Celebrating Thoreau’s 200th Birthday

Henry David Thoreau was born 200 years ago today.  Six years ago, I was embarked upon a year-long project in which I wrote short weekly essays inspired by a passage from Thoreau’s Walden.  I called this project “Thoreau Thursdays” and I posted my reflections on my blog starting with the one at this link.

In honor of this 200th anniversary, I am re-posting below one of the essays from “Thoreau Thursdays.”  If you are interested in reading all 52, you can find them in my archives at http://rosemarywashington.wordpress.com (go to the right-hand column and click on the category called Thoreau Thursdays).

Thoreau Thursdays (43): Tasting the Fruits of Your Labors

February 9, 2012

“It is a vulgar error to suppose that you have tasted huckleberries who never plucked them.”
—  Henry David Thoreau, Walden

In Washington we have an abundance of blackberries rather than huckleberries.

“The fruits do not yield their true flavor to the purchasers of them.”
— Henry David Thoreau, Walden

How poor Thoreau would find me, a city dweller, who procures virtually all of my food from supermarket shelves.  And while our neighborhood farmers’ markets give us access to locally grown food, we simply buy it with our coins.  How rarely do we plant, nurture, harvest and preserve our own food.  According to Thoreau, we are missing out on the true flavor of food when we do not grow or pick it with our own hands.

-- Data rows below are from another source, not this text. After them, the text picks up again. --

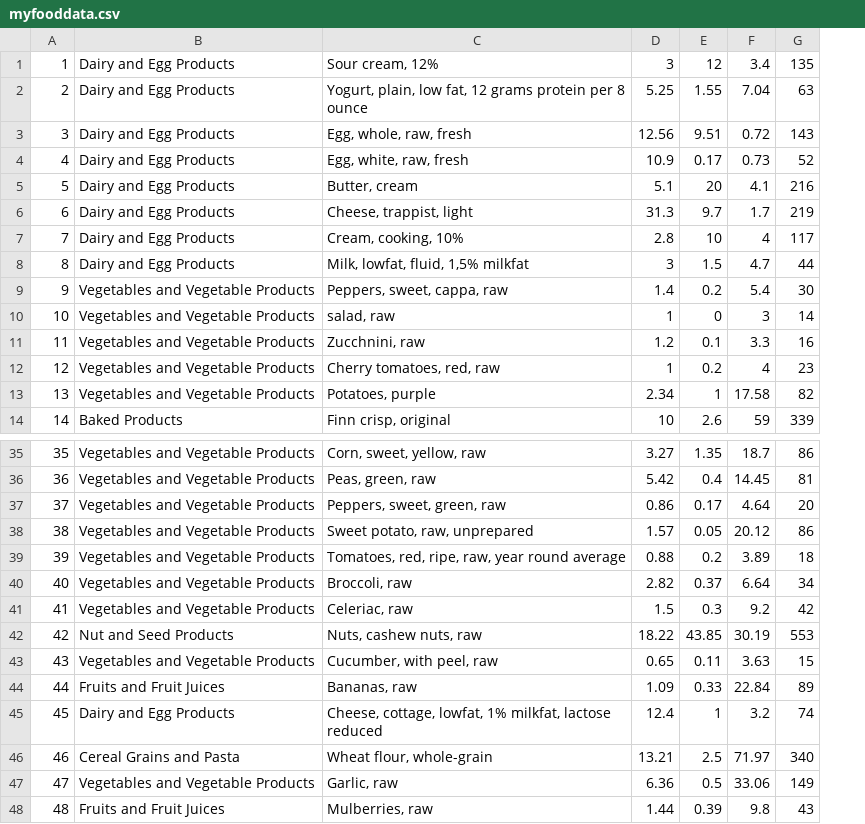
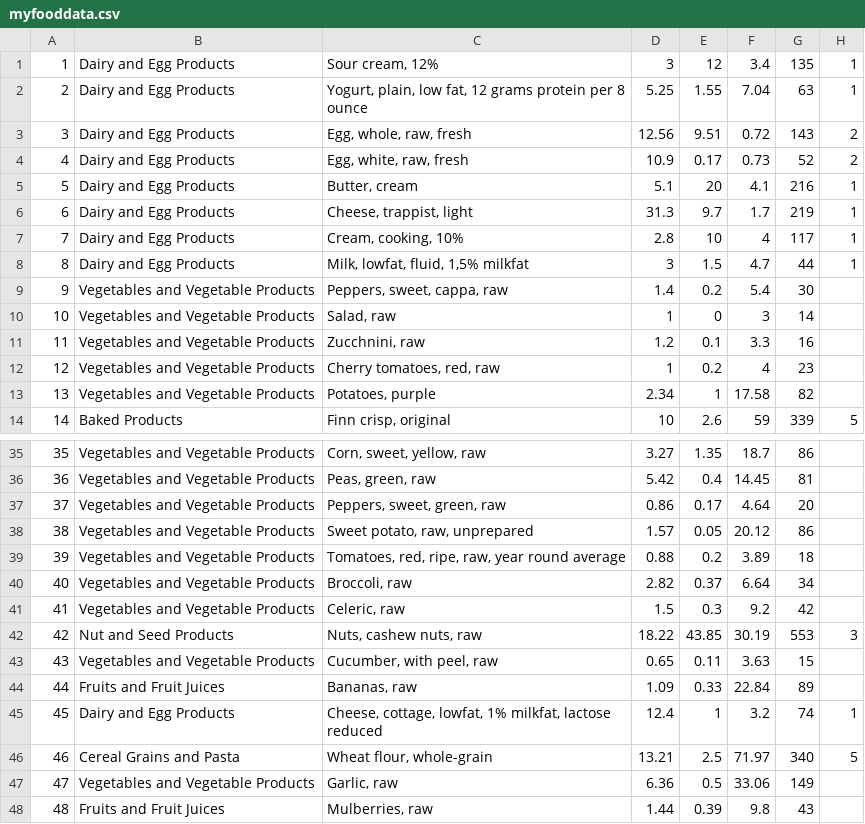
Before and after one commit to kameholic/thesis, a CSV file: backend/generator/myfooddata.csv, drawn as a sheet; only a part is shown, gaps mark what is left out; the diff names each change by its address in the sheet, - before the commit and + after, or states it on an @@ line.

```diff
--- a/backend/generator/myfooddata.csv
+++ b/backend/generator/myfooddata.csv
+column H, rows 1-14: 1 | 1 | 2 | 2 | 1 | 1 | 1 | 1 |  |  |  |  |  | 5; rows 42-46: 3 |  |  | 1 | 5
-C10: salad, raw
+C10: Salad, raw
-C41: Celeriac, raw
+C41: Celeric, raw
```
Also changed, not shown: 8 other files.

Having grown up on a farm, I still hold a deep appreciation for the hard work that goes into bringing food to the table.  I’ve butchered chickens, so I understand the life that was once vibrant in my packaged chicken quarters.  I’ve milked a cow by hand, so I remember the source of my glass of milk.  I’ve made my own blackberry jam from hand-picked berries, so I can appreciate the work behind a jar received as a gift.

Snapshot of me milking our family’s cow in 1972, forty years ago!

Much is lost when we forego laboring with our own hands, for the value of the work is not just the finished product, but also the feelings of artistry, productivity, and self-worth built along the way.  And it is true that we savor the end product more when we’ve created it ourselves.

One of my colleagues gives our library staff jars of her homemade blackberry jam each Christmas, and each spoonful bursts with the tastes of summer and Shirley’s shared joy in nature’s abundance.  Everything that is in a jar of Shirley’s jam is what Thoreau is alluding to in this week’s quote.

Shirley’s jam on breakfast scones

Homemade jam from hand-picked blackberries

Sweet goodness

“The advantage of riches remains with him who procured them, not with the heir.  When I go into the garden with a spade, and dig a bed, I feel such an exhilaration and health that I discover that I have been defrauding myself all this time in letting others do for me what I should have done with my own hands.  But not only health, but education is in the work.”
— Ralph Waldo Emerson